The name calling, damage to election signs and outrage from all camps has drowned out sober debate.

While we expect political campaigns to be hard fought and a little mud-slinging is par for any election, the public scrutiny of the candidates and election platforms has become too partisan to be productive.

Everyone has a party they support and a platform they agree with more than others, but the blind faith that seems to exist in people whether they support the NDP or UCP is frankly dangerous.

No party is above reproach and criticism no matter how much disdain is held for their opponent. It is the public's responsibility to hold elected officials to account and that is impossible with the level of identity politics that is currently being displayed by so many people.

This level of division is commonly seen when there is a perceived crisis or threat to certain demographics – in this case Alberta's sluggish economy, at least compared to what the province is used to. There has also been a high degree of social change in the province due to shifting demographics, which some people find threatening. The latter is harder to understand considering diversity and inclusion is something we should be working toward.

Amy Chua, a Jr. Professor of Law at Yale Law School, writes about this phenomenon in her book Political Tribes describing the divisiveness of politics in these situations as tribal politics.

She writes, "When groups feel threatened, they retreat into tribalism. When groups feel mistreated and disrespected, they close ranks and become more insular, more defensive, more punitive, more us-versus-them."

As a result, anything that questions the views of the tribe  is dismissed and sometimes vehemently or violently attacked. This concept is not unique to the right or the left and is equally as dangerous regardless of political spectrum.

Passion for politics and wanting what is best for the province are two things every voter should have, but tribalism is actually polar to those concepts.

In fact, the level of blind support and echo-chamber-style discussion that results from tribal views can act in opposition to electing a government that is best for the province and instead elects one that is just best for a few.

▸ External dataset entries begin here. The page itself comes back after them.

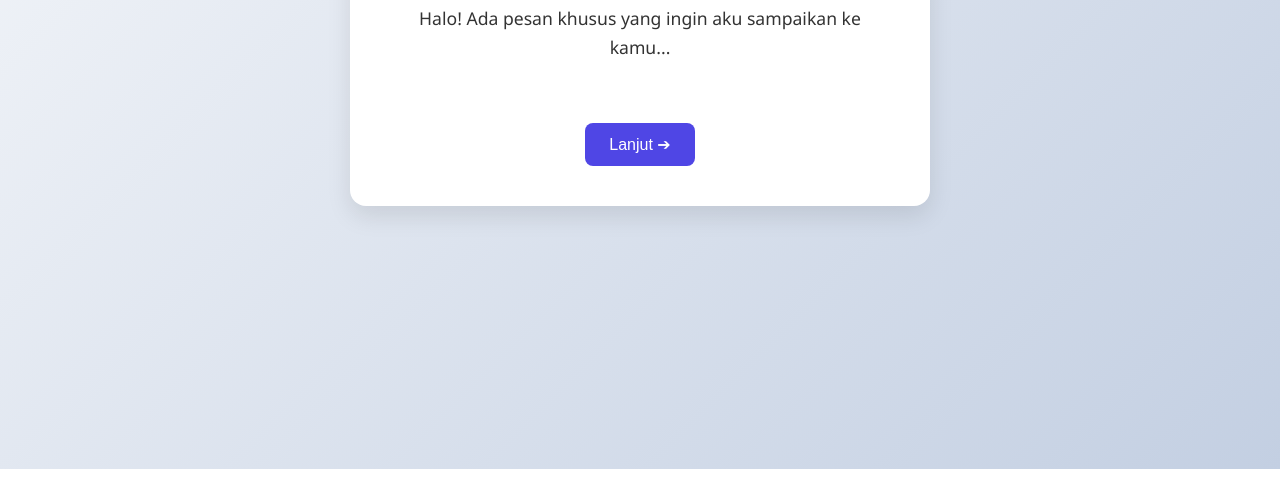
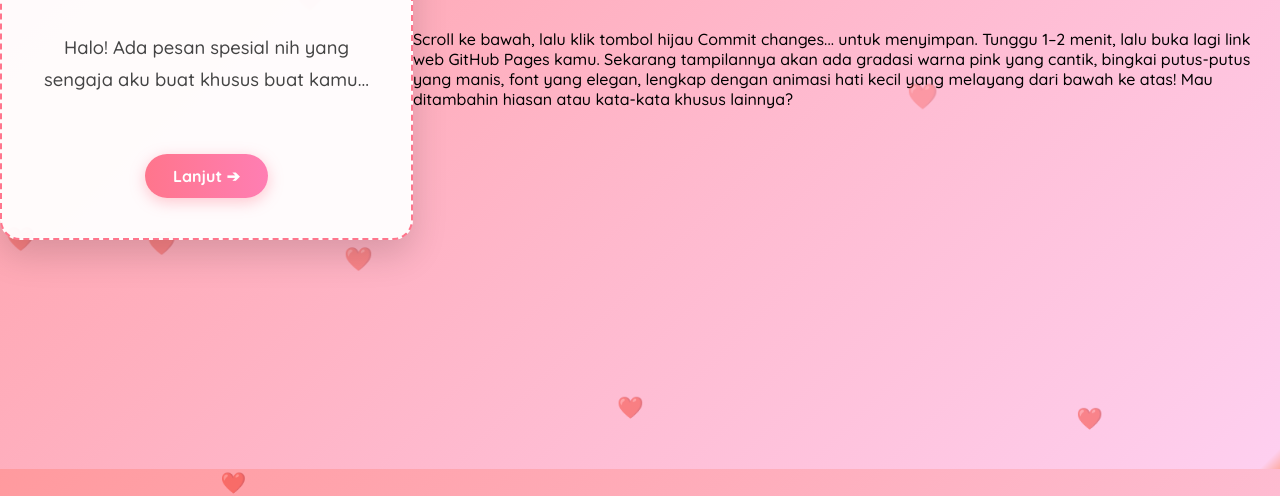
Before and after one commit to ikemuslimah60-ship-it/surat-untukmu, a plain HTML site: page index.html in a window 1280 px wide. Shown: the part 331-827 px from the top of the page. Before the commit the page ends 800 px from the top, so only its background shows below. Drawn offline with Linux system fonts and the light colour scheme.

Commit message:
Update index.html

```diff
--- a/index.html
+++ b/index.html
@@ -3,49 +3,94 @@
 <head>
     <meta charset="UTF-8">
     <meta name="viewport" content="width=device-width, initial-scale=1.0">
-    <title>Sebuah Surat Untukmu</title>
+    <title>Sebuah Surat Spesial Untukmu</title>
+    <!-- Menggunakan font Google yang estetik -->
+    <link href="https://fonts.googleapis.com/css2?family=Quicksand:wght@500;700&family=Dancing+Script:wght@700&display=swap" rel="stylesheet">
     <style>
         body {
-            font-family: 'Segoe UI', Tahoma, Geneva, Verdana, sans-serif;
-            background: linear-gradient(135deg, #f5f7fa 0%, #c3cfe2 100%);
+            font-family: 'Quicksand', sans-serif;
+            background: linear-gradient(135deg, #ff9a9e 0%, #fecfef 99%, #feada6 100%);
             margin: 0;
             padding: 0;
             display: flex;
             justify-content: center;
             align-items: center;
             height: 100vh;
+            overflow: hidden;
+            position: relative;
         }
+
+        /* Hiasan Hati Melayang di Latar Belakang */
+        .heart-bg {
+            position: absolute;
+            color: rgba(255, 255, 255, 0.6);
+            font-size: 20px;
+            animation: floatUp 4s linear infinite;
+            bottom: -10vh;
+        }
+
+        @keyframes floatUp {
+            0% {
+                transform: translateY(0) scale(1);
+                opacity: 1;
+            }
+            100% {
+                transform: translateY(-110vh) scale(1.5);
+                opacity: 0;
+            }
+        }
+
         .card {
-            background: white;
+            background: rgba(255, 255, 255, 0.95);
             padding: 40px;
-            border-radius: 16px;
-            box-shadow: 0 10px 25px rgba(0,0,0,0.1);
+            border-radius: 20px;
+            box-shadow: 0 15px 35px rgba(0,0,0,0.15);
             max-width: 500px;
-            width: 90%;
+            width: 85%;
             text-align: center;
+            border: 2px dashed #ff758c;
+            position: relative;
+            z-index: 10;
         }
+
+        .card h2 {
+            font-family: 'Dancing Script', cursive;
+            color: #ff477e;
+            font-size: 2.2rem;
+            margin-top: 0;
+            margin-bottom: 20px;
+        }
+
         .letter-content {
-            font-size: 1.1rem;
-            color: #333;
-            line-height: 1.6;
+            font-size: 1.15rem;
+            color: #444;
+            line-height: 1.7;
             min-height: 120px;
             margin-bottom: 30px;
             display: flex;
             align-items: center;
             justify-content: center;
         }
+
         button {
-            background-color: #4f46e5;
+            background: linear-gradient(to right, #ff758c, #ff7eb3);
             color: white;
             border: none;
-            padding: 12px 24px;
+            padding: 12px 28px;
             font-size: 1rem;
-            border-radius: 8px;
+            font-family: 'Quicksand', sans-serif;
+            font-weight: bold;
+            border-radius: 30px;
             cursor: pointer;
+            box-shadow: 0 4px 15px rgba(255, 117, 140, 0.4);
+            transition: all 0.2s ease;
         }
+
         button:hover {
-            background-color: #4338ca;
+            transform: translateY(-2px);
+            box-shadow: 0 6px 20px rgba(255, 117, 140, 0.6);
         }
+
         .hidden {
             display: none;
         }
@@ -53,18 +98,37 @@
 </head>
 <body>
 
+    <!-- Efek Hati Melayang Otomatis -->
+    <script>
+        function createHeart() {
+            const heart = document.createElement('div');
+            heart.classList.add('heart-bg');
+            heart.innerHTML = '❤️';
+            heart.style.left = Math.random() * 100 + 'vw';
+            heart.style.animationDuration = (Math.random() * 3 + 3) + 's';
+            document.body.appendChild(heart);
+
+            setTimeout(() => {
+                heart.remove();
+            }, 5000);
+        }
+        setInterval(createHeart, 400);
+    </script>
+
     <div class="card">
+        <h2>Untuk Kamu ✨</h2>
         <div id="content" class="letter-content"></div>
         <button id="nextBtn" onclick="nextStep()">Lanjut ➔</button>
     </div>
 
     <script>
-        // Ubah kalimat di bawah ini sesuai isi surat yang kamu inginkan
+        // ISI SURAT: Kamu bisa ubah kalimat di bawah ini sesuai selera!
         const steps = [
-            "Halo! Ada pesan khusus yang ingin aku sampaikan ke kamu...",
-            "Terima kasih ya sudah selalu ada dan mau mendengarkan.",
-            "Semoga harimu selalu menyenangkan dan penuh hal baik!",
-            "Tamat ❤️ Silakan tutup halaman ini ya."
+            "Halo! Ada pesan spesial nih yang sengaja aku buat khusus buat kamu...",
+            "Terima kasih ya sudah jadi orang yang selalu membawa warna baik di hari-hariku.",
+            "Semoga apa pun yang sedang kamu usahakan hari ini bisa berjalan lancar dan membuahkan hasil.",
+            "Ingat untuk selalu jaga kesehatan ya, jangan kecapean!",
+            "Tamat ❤️ Terima kasih sudah membaca sampai selesai!"
         ];
 
         let currentIndex = 0;
@@ -81,6 +145,8 @@
                 updateContent();
             } else {
                 nextBtn.classList.add("hidden");
+                // Tambahkan ucapan penutup manis saat surat habis
+                contentDiv.innerHTML = "Suratnya sudah habis! ✨<br>Semoga hariku dan harimu menyenangkan ya!";
             }
         }
 
@@ -89,3 +155,8 @@
 
 </body>
 </html>
+Scroll ke bawah, lalu klik tombol hijau Commit changes... untuk menyimpan.
+
+Tunggu 1–2 menit, lalu buka lagi link web GitHub Pages kamu. Sekarang tampilannya akan ada gradasi warna pink yang cantik, bingkai putus-putus yang manis, font yang elegan, lengkap dengan animasi hati kecil yang melayang dari bawah ke atas!
+
+Mau ditambahin hiasan atau kata-kata khusus lainnya?
```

Unfortunately, with the way parties have leaned farther and farther to the extremes of their political views, it can be difficult to find a balance that would truly work for most. The results of that can be seen at the federal level, where power continues to flip between the Liberals and Conservatives – systems tend to strive toward balance.

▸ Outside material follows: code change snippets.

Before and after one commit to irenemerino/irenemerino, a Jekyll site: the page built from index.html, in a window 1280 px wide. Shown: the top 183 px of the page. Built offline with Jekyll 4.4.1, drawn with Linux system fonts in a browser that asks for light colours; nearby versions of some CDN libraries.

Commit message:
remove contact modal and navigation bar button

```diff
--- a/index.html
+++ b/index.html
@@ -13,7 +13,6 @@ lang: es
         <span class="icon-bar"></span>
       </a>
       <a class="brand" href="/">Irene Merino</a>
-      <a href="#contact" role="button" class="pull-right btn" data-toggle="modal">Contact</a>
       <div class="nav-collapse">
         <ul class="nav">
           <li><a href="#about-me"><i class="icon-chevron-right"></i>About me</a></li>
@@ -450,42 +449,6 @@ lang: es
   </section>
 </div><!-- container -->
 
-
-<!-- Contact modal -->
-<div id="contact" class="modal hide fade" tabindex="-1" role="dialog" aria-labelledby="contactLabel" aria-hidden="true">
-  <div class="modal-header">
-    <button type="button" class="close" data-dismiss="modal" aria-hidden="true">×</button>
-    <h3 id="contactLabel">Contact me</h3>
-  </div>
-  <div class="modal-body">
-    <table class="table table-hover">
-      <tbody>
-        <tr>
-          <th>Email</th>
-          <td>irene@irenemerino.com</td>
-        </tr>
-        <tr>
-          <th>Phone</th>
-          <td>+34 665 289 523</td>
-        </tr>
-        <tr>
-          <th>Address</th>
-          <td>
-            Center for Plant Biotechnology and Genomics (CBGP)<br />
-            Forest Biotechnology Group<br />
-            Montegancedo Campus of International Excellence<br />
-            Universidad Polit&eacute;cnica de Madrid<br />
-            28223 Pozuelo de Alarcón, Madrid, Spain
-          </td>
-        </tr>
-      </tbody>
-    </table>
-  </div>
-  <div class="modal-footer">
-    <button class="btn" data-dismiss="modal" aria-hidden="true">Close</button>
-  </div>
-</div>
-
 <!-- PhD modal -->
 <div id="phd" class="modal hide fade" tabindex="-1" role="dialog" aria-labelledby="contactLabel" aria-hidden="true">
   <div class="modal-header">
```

It is time to stop dismissing opposing views out of hand and time to consider that a balance of all views will be what is best for Alberta.

At the very least, we will have a province that doesn't divide neighbours against neighbours and families against families.